◆ **What to work on**:
Drop every picture. Return the rest of the entries exactly.

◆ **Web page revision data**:
--- START ---

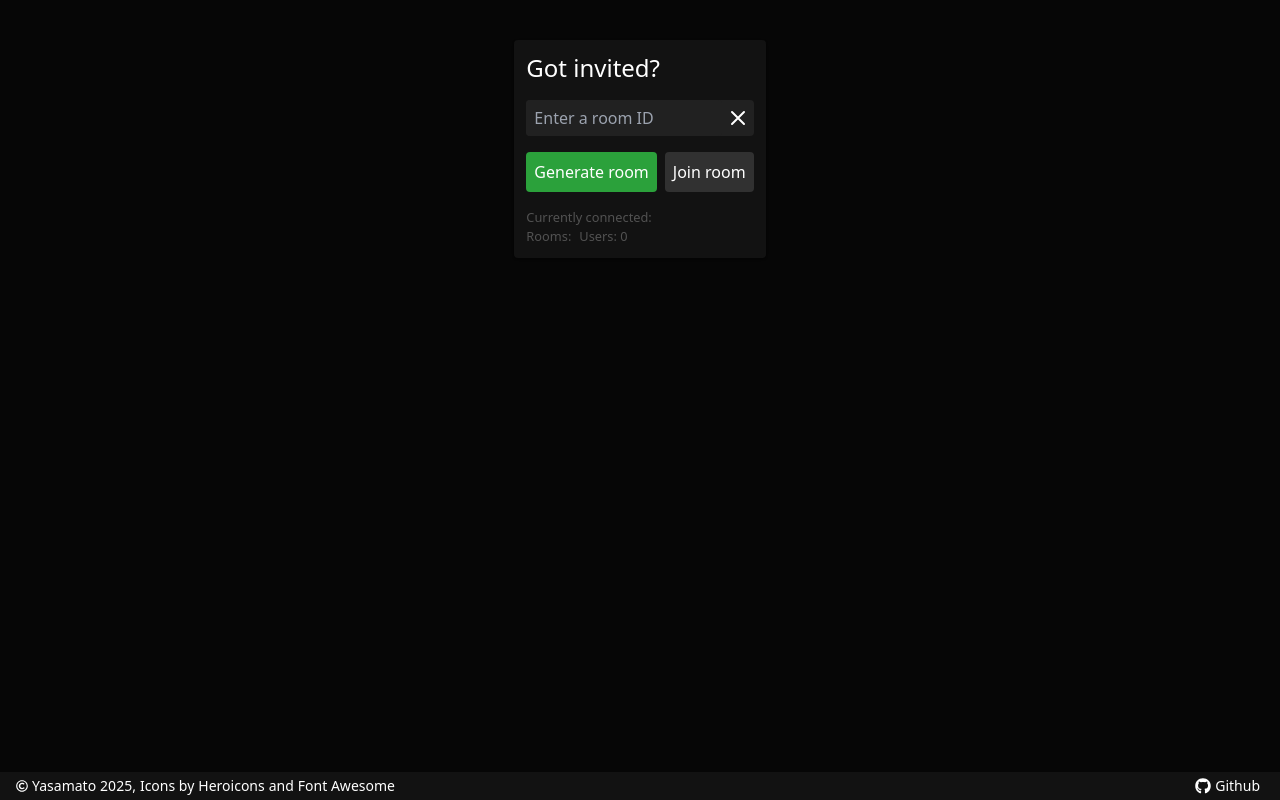
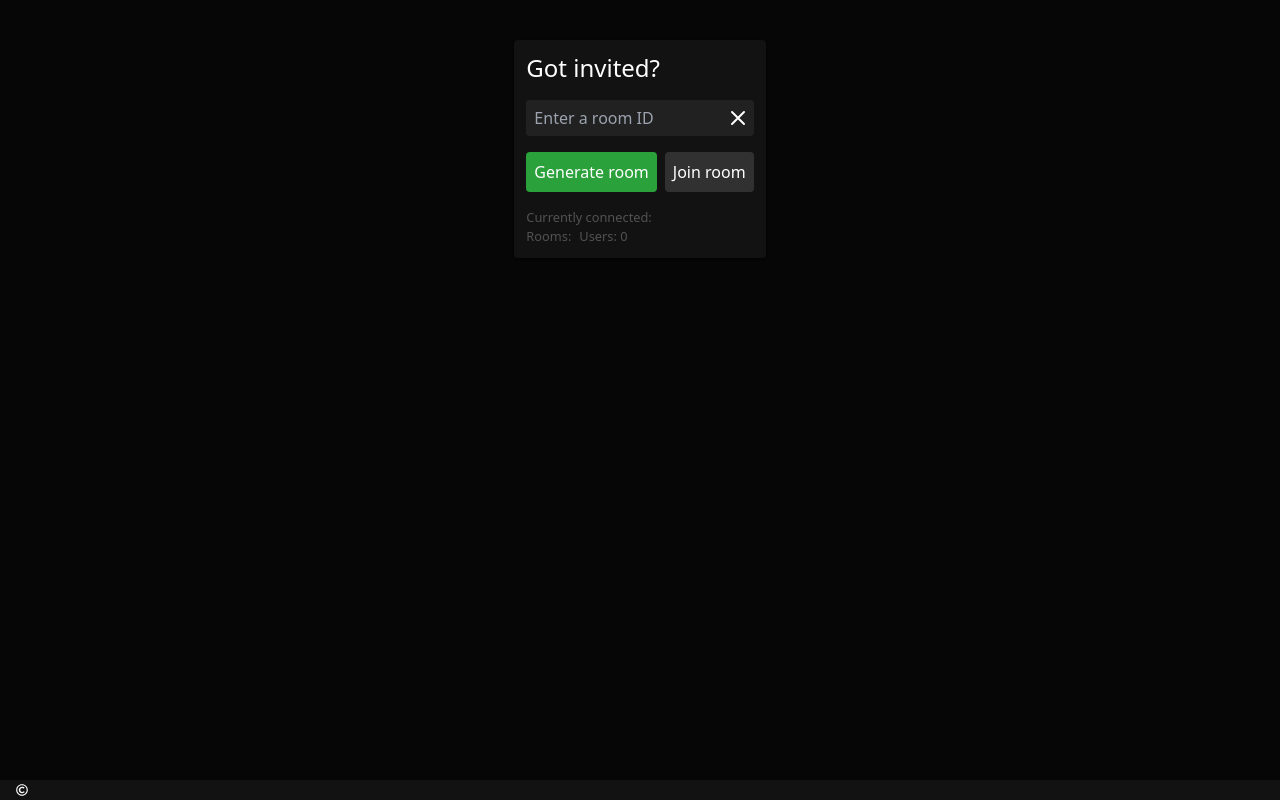
Before and after one commit to ickbal/web-social-app, a Next.js app: page / in a window 1280 px wide. Built offline with nearby package versions, Linux system fonts and the light colour scheme; no server answers; the database is empty.

Commit message:
Update Footer.tsx

```diff
--- a/components/Footer.tsx
+++ b/components/Footer.tsx
@@ -14,23 +14,7 @@ const Footer: FC<Props> = ({ error }) => {
       <div className={"text-sm flex flex-col gap-1 sm:flex-row sm:items-center"}>
         <div className={"flex flex-row items-center"}>
           <IconCopyright sizeClassName={"h-3 w-3"}/>
-          <NewTabLink href={"https://github.com/Yasamato"}>Yasamato</NewTabLink>
-          2025,
         </div>
-
-        <div>
-          Icons by
-          <NewTabLink href={"https://heroicons.com"}>Heroicons</NewTabLink>
-          and
-          <NewTabLink href={"https://fontawesome.com"}>Font Awesome</NewTabLink>
-        </div>
-
-        <NewTabLink
-          className={"ml-auto flex items-center"}
-          href={"https://github.com/Web-SyncPlay/Web-SyncPlay"}
-        >
-          <IconGithub className={"mr-1"} /> Github
-        </NewTabLink>
       </div>
     </footer>
   )
```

--- END ---

◆ **Problem solution**:
Before and after one commit to ickbal/web-social-app, a Next.js app: page / in a window 1280 px wide. Built offline with nearby package versions, Linux system fonts and the light colour scheme; no server answers; the database is empty.

Commit message:
Update Footer.tsx

```diff
--- a/components/Footer.tsx
+++ b/components/Footer.tsx
@@ -14,23 +14,7 @@ const Footer: FC<Props> = ({ error }) => {
       <div className={"text-sm flex flex-col gap-1 sm:flex-row sm:items-center"}>
         <div className={"flex flex-row items-center"}>
           <IconCopyright sizeClassName={"h-3 w-3"}/>
-          <NewTabLink href={"https://github.com/Yasamato"}>Yasamato</NewTabLink>
-          2025,
         </div>
-
-        <div>
-          Icons by
-          <NewTabLink href={"https://heroicons.com"}>Heroicons</NewTabLink>
-          and
-          <NewTabLink href={"https://fontawesome.com"}>Font Awesome</NewTabLink>
-        </div>
-
-        <NewTabLink
-          className={"ml-auto flex items-center"}
-          href={"https://github.com/Web-SyncPlay/Web-SyncPlay"}
-        >
-          <IconGithub className={"mr-1"} /> Github
-        </NewTabLink>
       </div>
     </footer>
   )
```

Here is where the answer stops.